Of a horse. I am nothing if not a plateau of emotion.
It does not matter how things turn out.

All I am is hurry or absence. All I know is
Someone will win, and someone will lose…

The final section of the book is titled “The Gamekeepers Forest” and this is the least specific section for me in terms of title. A gamekeeper; of course, is an individual who is employed to both breed and protect game. This is the only section of the book that does not borrow its title from a well know story. However, the cover art of Wonder is a scene with Alice in Wonderland characters painted by artist Michael Byro, and it is from this, also containing a fox and a hare, that I suspect Ms. Byro was conjuring for the last section of her book. The poems of this perfectly fit the sections name with titles like “The Dream Fox,” and “Wintry Peacock”. These poems are familiar and fun for me because I did workshop several of them with Ms. Byro so there is that familiarity about them. In these poems Ms. Byro continues on through her kingdoms of fantasy and back into reality. The final poem, “Firebird” I shall share with you in closing.

Firebird

Before you, when I adorned white, when I left
for snowy mountains: my feathers melted
and became puddles. I was compliant, acquiescent—
absent of all color. I was called virgin, snowdrop:
I hadn’t acquired my love of stolen things.

Now all pieces of silver, all sequins, anything
shining and dazzling woos me. I have fallen
in love with the jade of your eyes. I’ll feather
our nest with rhinestones to reflect the stars.

I’ll camouflage my darkness with the coins
in your pocket. I’ll bring you each gum
wrapper, each glowing cigarette end. I’ll plant

our future in your attic and watch the glorious
spreading seeds that curl and lick around
our garden of poppies, red and flaming.

The poems are no less personal or profound as she moves us toward the end of our labyrinthine journey.

© Laurie Byro and Shawn Nacona Stroud

Laurie Byro has had 5 collections of poetry published, most recently La Dogaressa (Cowboy Buddha Press). Two collections had work that received a New Jersey Poetry Prize. Her poetry has received 54 Interboard Competition honors including 10 First Place awards as judged. In 2018, she was nominated for 4 Pushcart Prizes and she facilitates Circle of Voices in NJ Libraries for the last 18 years.

Shawn Nacona Stroud lives in Springfield, Ohio, where he attends school full-time, working on his MBA. In his free time, he likes to spend time with his dogs, paint and write poetry.

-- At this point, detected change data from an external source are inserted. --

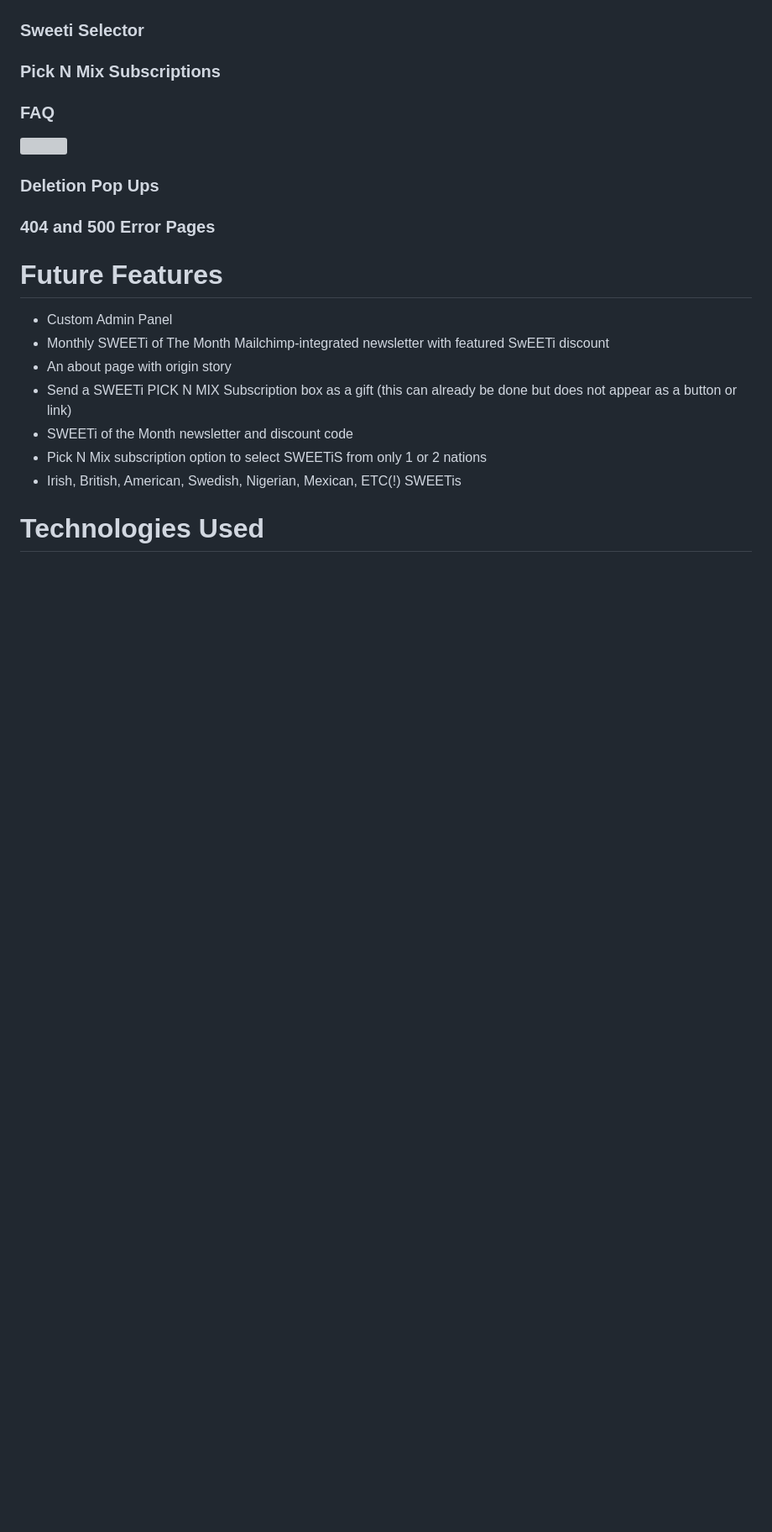
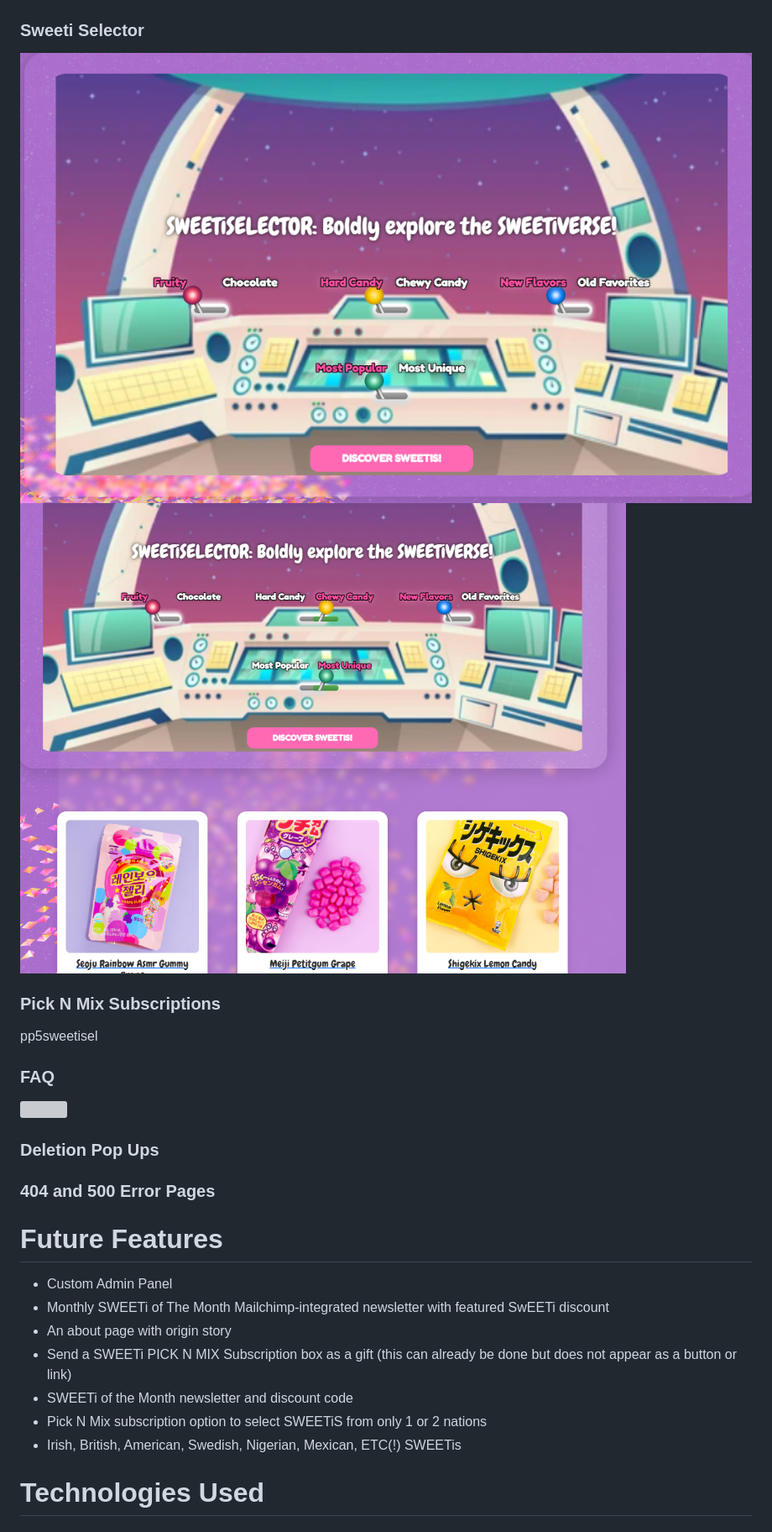
Before and after one commit to erinvdoyle/sweetiverse, a Markdown page: README.md, the part around the change. Shown: that part at 84% size. GitHub-like rendering; pictures changed too: assets/readme-images/pp5sweetisel.png (added), assets/readme-images/pp5sweetisel2.png (added); folded sections open; blank space fills up the shorter version; grey boxes are pictures that could not be loaded.

Commit message:
add photos for README features section, update README

```diff
--- a/README.md
+++ b/README.md
@@ -599,7 +599,13 @@ A beautiful, fun animation seen throughout all page backgrounds and through cont
 
 ### Sweeti Selector
 
+<img src="assets/readme-images/pp5sweetisel.png"/>
+<img src="assets/readme-images/pp5sweetisel2.png"/>
+
+
 ### Pick N Mix Subscriptions
+
+pp5sweetisel
 
 ### FAQ
 
@@ -608,6 +614,7 @@ A beautiful, fun animation seen throughout all page backgrounds and through cont
 ### Deletion Pop Ups
 
 ### 404 and 500 Error Pages
+
 
 
 # Future Features
```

His poetry has recently appeared in Eunioa Review, Chronogram, Melancholy Hyperbole, Loch Raven Review, Up the Staircase Quarterly, and WINK: Writers in the Know.

Back to Main Loch Raven Review Site